* Record excerpts:
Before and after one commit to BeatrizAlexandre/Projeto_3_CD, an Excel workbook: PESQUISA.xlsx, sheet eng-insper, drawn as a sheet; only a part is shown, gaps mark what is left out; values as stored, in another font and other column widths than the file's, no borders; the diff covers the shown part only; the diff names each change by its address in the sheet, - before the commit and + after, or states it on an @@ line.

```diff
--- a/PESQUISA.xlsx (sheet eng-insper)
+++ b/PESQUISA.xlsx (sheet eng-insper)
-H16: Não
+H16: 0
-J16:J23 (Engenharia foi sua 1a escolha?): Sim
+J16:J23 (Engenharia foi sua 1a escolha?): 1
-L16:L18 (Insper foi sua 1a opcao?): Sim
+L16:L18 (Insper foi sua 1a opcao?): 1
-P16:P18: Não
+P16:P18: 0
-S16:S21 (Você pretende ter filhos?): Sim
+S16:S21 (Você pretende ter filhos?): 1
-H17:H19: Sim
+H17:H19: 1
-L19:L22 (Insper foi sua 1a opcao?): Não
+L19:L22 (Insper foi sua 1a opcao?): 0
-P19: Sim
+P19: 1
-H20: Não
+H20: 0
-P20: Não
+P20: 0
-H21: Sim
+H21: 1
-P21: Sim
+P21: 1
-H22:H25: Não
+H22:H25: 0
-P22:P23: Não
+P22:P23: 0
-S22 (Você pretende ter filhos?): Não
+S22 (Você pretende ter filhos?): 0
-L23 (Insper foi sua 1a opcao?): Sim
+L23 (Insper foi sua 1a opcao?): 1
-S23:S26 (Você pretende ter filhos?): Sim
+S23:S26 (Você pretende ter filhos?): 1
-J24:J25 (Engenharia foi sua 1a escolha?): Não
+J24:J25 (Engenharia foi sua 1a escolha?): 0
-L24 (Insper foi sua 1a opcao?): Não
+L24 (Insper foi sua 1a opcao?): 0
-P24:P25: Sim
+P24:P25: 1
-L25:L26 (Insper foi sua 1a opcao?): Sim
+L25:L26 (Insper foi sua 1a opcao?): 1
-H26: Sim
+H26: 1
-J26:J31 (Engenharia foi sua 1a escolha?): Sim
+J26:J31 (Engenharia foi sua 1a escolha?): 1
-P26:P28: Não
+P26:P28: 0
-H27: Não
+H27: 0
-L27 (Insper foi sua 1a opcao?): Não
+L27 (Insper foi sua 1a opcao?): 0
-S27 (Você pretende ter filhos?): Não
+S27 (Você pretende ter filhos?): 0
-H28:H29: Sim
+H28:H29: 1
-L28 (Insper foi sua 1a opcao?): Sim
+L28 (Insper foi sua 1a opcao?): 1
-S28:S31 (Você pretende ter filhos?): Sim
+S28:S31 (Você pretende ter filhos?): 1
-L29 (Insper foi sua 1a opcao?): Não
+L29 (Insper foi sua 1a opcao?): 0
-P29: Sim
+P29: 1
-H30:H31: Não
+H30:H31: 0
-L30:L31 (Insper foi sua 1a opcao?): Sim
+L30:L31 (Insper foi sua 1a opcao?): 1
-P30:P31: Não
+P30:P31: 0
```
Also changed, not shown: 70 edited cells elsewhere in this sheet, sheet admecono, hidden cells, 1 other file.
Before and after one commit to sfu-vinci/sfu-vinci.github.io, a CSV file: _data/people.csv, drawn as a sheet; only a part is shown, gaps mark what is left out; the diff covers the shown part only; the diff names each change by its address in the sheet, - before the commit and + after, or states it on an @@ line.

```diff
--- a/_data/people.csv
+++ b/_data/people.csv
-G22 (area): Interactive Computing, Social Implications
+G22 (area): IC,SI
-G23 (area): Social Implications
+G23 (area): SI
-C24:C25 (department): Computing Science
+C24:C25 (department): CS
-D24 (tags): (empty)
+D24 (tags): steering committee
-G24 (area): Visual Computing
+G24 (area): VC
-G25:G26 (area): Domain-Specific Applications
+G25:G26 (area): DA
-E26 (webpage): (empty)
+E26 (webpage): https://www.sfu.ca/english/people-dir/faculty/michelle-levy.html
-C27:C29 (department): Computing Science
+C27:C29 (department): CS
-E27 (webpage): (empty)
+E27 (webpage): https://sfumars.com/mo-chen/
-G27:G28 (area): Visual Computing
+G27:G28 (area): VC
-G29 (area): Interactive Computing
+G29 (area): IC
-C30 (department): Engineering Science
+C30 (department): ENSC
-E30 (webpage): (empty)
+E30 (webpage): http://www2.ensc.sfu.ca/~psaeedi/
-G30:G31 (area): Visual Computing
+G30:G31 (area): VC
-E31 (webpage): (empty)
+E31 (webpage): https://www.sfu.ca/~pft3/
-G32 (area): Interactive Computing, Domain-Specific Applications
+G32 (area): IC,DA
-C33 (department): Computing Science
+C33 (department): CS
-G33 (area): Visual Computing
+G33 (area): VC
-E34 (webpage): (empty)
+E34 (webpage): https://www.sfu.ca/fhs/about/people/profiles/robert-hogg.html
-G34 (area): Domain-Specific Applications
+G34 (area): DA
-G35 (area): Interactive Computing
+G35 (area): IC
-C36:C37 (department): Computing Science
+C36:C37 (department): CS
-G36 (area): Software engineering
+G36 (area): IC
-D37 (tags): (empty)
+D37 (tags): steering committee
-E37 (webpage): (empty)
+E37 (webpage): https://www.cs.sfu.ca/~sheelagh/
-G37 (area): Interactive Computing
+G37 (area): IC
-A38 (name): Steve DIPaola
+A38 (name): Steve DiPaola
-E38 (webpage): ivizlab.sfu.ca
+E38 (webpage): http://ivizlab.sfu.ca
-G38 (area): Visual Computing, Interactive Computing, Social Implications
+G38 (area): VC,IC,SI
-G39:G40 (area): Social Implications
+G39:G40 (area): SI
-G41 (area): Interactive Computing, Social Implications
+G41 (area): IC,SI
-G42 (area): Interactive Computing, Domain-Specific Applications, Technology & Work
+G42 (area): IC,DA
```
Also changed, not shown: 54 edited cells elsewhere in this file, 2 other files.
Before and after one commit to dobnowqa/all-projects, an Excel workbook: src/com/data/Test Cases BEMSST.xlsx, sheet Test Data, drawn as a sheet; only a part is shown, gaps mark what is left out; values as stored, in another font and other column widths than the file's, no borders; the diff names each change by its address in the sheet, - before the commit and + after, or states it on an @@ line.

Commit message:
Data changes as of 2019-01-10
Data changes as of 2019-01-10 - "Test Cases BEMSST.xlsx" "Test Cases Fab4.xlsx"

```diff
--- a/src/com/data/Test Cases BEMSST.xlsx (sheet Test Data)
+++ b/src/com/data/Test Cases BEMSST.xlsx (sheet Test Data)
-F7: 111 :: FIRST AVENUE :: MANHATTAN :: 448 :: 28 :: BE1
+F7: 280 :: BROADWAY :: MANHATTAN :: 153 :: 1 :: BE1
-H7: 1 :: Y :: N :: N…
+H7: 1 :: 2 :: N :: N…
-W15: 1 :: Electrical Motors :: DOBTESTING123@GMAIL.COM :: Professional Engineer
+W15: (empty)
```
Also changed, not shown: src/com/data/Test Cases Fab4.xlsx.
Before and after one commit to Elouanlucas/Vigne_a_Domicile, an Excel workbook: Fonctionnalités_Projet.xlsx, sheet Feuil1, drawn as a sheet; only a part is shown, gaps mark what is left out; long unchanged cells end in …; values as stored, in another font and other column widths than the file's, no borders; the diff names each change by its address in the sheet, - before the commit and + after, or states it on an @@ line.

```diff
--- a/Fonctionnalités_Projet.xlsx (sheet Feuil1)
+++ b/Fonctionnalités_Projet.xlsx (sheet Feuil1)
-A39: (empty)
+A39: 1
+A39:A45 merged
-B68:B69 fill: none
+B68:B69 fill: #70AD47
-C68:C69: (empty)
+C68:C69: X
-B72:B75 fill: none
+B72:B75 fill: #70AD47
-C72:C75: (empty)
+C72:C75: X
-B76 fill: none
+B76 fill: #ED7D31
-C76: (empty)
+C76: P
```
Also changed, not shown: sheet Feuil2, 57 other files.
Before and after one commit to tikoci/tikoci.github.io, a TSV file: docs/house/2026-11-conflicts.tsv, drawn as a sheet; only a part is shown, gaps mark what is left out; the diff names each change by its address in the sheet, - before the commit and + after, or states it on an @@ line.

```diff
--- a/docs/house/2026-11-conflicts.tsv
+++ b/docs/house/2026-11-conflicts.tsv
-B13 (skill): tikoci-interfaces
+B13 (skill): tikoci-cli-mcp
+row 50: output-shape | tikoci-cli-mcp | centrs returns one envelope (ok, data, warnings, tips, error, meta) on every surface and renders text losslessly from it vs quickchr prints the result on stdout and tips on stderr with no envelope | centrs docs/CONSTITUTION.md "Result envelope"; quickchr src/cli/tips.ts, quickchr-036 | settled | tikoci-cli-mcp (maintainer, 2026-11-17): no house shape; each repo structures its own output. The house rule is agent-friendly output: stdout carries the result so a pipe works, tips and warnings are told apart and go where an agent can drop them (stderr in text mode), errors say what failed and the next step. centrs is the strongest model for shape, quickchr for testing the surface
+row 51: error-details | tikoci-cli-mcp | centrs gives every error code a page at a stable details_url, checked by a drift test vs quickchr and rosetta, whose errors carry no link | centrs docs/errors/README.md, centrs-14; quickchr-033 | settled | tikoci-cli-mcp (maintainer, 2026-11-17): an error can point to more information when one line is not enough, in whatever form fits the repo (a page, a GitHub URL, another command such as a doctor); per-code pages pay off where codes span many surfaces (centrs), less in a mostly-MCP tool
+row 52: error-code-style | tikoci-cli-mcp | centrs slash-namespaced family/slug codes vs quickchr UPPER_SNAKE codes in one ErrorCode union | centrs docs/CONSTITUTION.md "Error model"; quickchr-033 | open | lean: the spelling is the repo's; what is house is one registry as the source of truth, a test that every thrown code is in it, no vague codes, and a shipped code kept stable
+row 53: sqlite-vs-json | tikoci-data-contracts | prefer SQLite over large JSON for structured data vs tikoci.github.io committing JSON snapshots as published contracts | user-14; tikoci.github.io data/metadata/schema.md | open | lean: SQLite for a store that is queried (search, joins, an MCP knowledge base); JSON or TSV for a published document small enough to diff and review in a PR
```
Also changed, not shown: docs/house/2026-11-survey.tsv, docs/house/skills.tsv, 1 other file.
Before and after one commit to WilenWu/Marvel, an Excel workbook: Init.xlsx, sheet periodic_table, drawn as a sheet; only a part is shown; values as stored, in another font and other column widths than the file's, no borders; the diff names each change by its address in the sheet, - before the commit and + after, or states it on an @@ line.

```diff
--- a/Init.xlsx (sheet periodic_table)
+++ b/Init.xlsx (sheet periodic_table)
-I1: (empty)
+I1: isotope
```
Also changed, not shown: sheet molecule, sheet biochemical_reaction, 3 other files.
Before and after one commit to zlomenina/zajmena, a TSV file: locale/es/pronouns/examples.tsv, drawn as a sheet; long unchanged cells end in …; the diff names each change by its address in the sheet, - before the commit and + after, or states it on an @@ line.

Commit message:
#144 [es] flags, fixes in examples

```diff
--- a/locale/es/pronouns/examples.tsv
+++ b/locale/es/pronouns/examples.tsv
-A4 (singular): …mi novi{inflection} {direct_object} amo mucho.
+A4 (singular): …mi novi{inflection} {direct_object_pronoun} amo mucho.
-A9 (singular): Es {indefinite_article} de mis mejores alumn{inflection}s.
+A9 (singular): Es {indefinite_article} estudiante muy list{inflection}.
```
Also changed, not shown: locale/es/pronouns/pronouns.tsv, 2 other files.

* Assigned task:
Which lines above include the word "house"? Return each one.

* Solution for this exercise:
Before and after one commit to tikoci/tikoci.github.io, a TSV file: docs/house/2026-11-conflicts.tsv, drawn as a sheet; only a part is shown, gaps mark what is left out; the diff names each change by its address in the sheet, - before the commit and + after, or states it on an @@ line.
--- a/docs/house/2026-11-conflicts.tsv
+++ b/docs/house/2026-11-conflicts.tsv
+row 50: output-shape | tikoci-cli-mcp | centrs returns one envelope (ok, data, warnings, tips, error, meta) on every surface and renders text losslessly from it vs quickchr prints the result on stdout and tips on stderr with no envelope | centrs docs/CONSTITUTION.md "Result envelope"; quickchr src/cli/tips.ts, quickchr-036 | settled | tikoci-cli-mcp (maintainer, 2026-11-17): no house shape; each repo structures its own output. The house rule is agent-friendly output: stdout carries the result so a pipe works, tips and warnings are told apart and go where an agent can drop them (stderr in text mode), errors say what failed and the next step. centrs is the strongest model for shape, quickchr for testing the surface
+row 52: error-code-style | tikoci-cli-mcp | centrs slash-namespaced family/slug codes vs quickchr UPPER_SNAKE codes in one ErrorCode union | centrs docs/CONSTITUTION.md "Error model"; quickchr-033 | open | lean: the spelling is the repo's; what is house is one registry as the source of truth, a test that every thrown code is in it, no vague codes, and a shipped code kept stable
Also changed, not shown: docs/house/2026-11-survey.tsv, docs/house/skills.tsv, 1 other file.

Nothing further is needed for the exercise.